Listed entries »

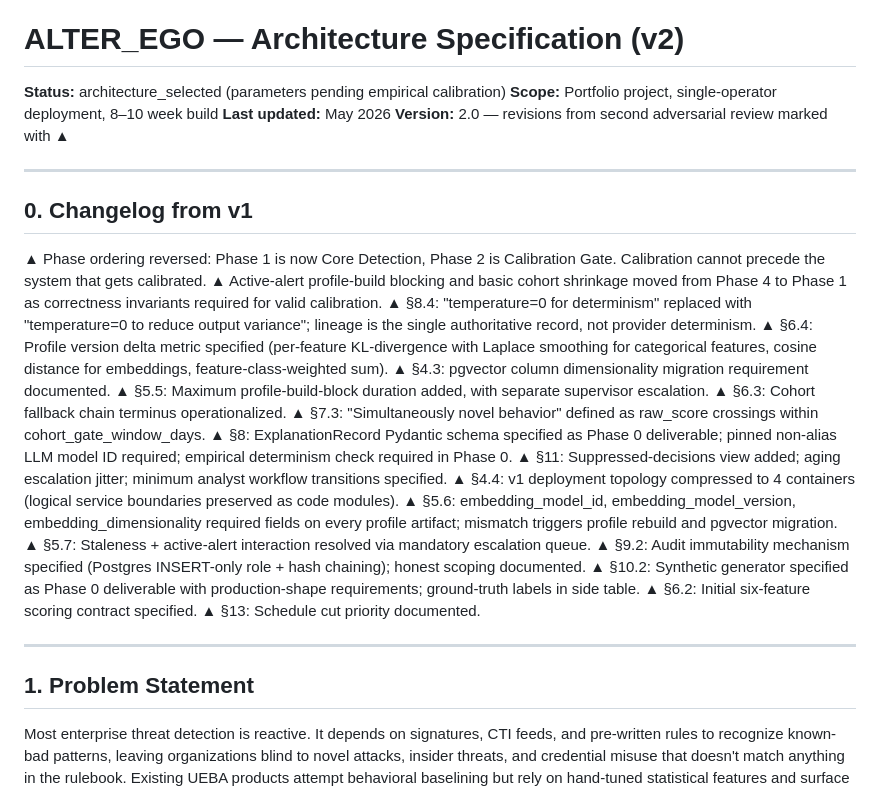
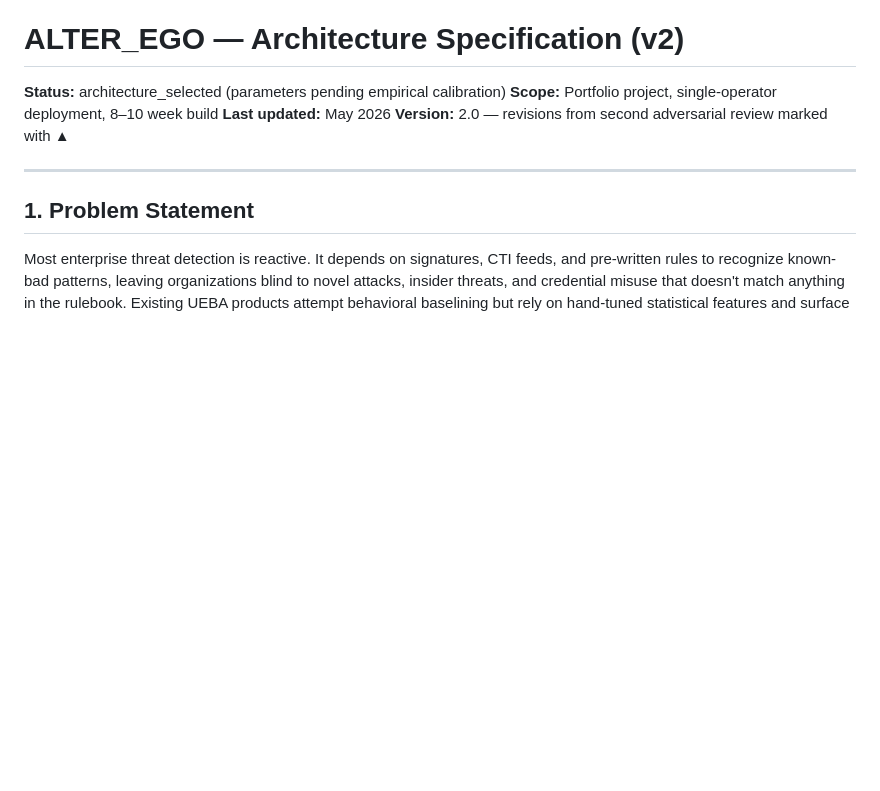
Before and after one commit to OmarAK-Git/alter_ego, a Markdown page: docs/SPEC.md, the part around the change. GitHub-like rendering; blank space fills up the shorter version.

```diff
--- a/docs/SPEC.md
+++ b/docs/SPEC.md
@@ -4,28 +4,6 @@
 **Scope:** Portfolio project, single-operator deployment, 8–10 week build
 **Last updated:** May 2026
 **Version:** 2.0 — revisions from second adversarial review marked with ▲
-
----
-
-## 0. Changelog from v1
-
-▲ Phase ordering reversed: Phase 1 is now Core Detection, Phase 2 is Calibration Gate. Calibration cannot precede the system that gets calibrated.
-▲ Active-alert profile-build blocking and basic cohort shrinkage moved from Phase 4 to Phase 1 as correctness invariants required for valid calibration.
-▲ §8.4: "temperature=0 for determinism" replaced with "temperature=0 to reduce output variance"; lineage is the single authoritative record, not provider determinism.
-▲ §6.4: Profile version delta metric specified (per-feature KL-divergence with Laplace smoothing for categorical features, cosine distance for embeddings, feature-class-weighted sum).
-▲ §4.3: pgvector column dimensionality migration requirement documented.
-▲ §5.5: Maximum profile-build-block duration added, with separate supervisor escalation.
-▲ §6.3: Cohort fallback chain terminus operationalized.
-▲ §7.3: "Simultaneously novel behavior" defined as raw_score crossings within cohort_gate_window_days.
-▲ §8: ExplanationRecord Pydantic schema specified as Phase 0 deliverable; pinned non-alias LLM model ID required; empirical determinism check required in Phase 0.
-▲ §11: Suppressed-decisions view added; aging escalation jitter; minimum analyst workflow transitions specified.
-▲ §4.4: v1 deployment topology compressed to 4 containers (logical service boundaries preserved as code modules).
-▲ §5.6: embedding_model_id, embedding_model_version, embedding_dimensionality required fields on every profile artifact; mismatch triggers profile rebuild and pgvector migration.
-▲ §5.7: Staleness + active-alert interaction resolved via mandatory escalation queue.
-▲ §9.2: Audit immutability mechanism specified (Postgres INSERT-only role + hash chaining); honest scoping documented.
-▲ §10.2: Synthetic generator specified as Phase 0 deliverable with production-shape requirements; ground-truth labels in side table.
-▲ §6.2: Initial six-feature scoring contract specified.
-▲ §13: Schedule cut priority documented.
 
 ---
 
```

Directions » If a picture appears in the records, omit it and print everything else exactly.

The answer »
Before and after one commit to OmarAK-Git/alter_ego, a Markdown page: docs/SPEC.md, the part around the change. GitHub-like rendering; blank space fills up the shorter version.

```diff
--- a/docs/SPEC.md
+++ b/docs/SPEC.md
@@ -4,28 +4,6 @@
 **Scope:** Portfolio project, single-operator deployment, 8–10 week build
 **Last updated:** May 2026
 **Version:** 2.0 — revisions from second adversarial review marked with ▲
-
----
-
-## 0. Changelog from v1
-
-▲ Phase ordering reversed: Phase 1 is now Core Detection, Phase 2 is Calibration Gate. Calibration cannot precede the system that gets calibrated.
-▲ Active-alert profile-build blocking and basic cohort shrinkage moved from Phase 4 to Phase 1 as correctness invariants required for valid calibration.
-▲ §8.4: "temperature=0 for determinism" replaced with "temperature=0 to reduce output variance"; lineage is the single authoritative record, not provider determinism.
-▲ §6.4: Profile version delta metric specified (per-feature KL-divergence with Laplace smoothing for categorical features, cosine distance for embeddings, feature-class-weighted sum).
-▲ §4.3: pgvector column dimensionality migration requirement documented.
-▲ §5.5: Maximum profile-build-block duration added, with separate supervisor escalation.
-▲ §6.3: Cohort fallback chain terminus operationalized.
-▲ §7.3: "Simultaneously novel behavior" defined as raw_score crossings within cohort_gate_window_days.
-▲ §8: ExplanationRecord Pydantic schema specified as Phase 0 deliverable; pinned non-alias LLM model ID required; empirical determinism check required in Phase 0.
-▲ §11: Suppressed-decisions view added; aging escalation jitter; minimum analyst workflow transitions specified.
-▲ §4.4: v1 deployment topology compressed to 4 containers (logical service boundaries preserved as code modules).
-▲ §5.6: embedding_model_id, embedding_model_version, embedding_dimensionality required fields on every profile artifact; mismatch triggers profile rebuild and pgvector migration.
-▲ §5.7: Staleness + active-alert interaction resolved via mandatory escalation queue.
-▲ §9.2: Audit immutability mechanism specified (Postgres INSERT-only role + hash chaining); honest scoping documented.
-▲ §10.2: Synthetic generator specified as Phase 0 deliverable with production-shape requirements; ground-truth labels in side table.
-▲ §6.2: Initial six-feature scoring contract specified.
-▲ §13: Schedule cut priority documented.
 
 ---
 
```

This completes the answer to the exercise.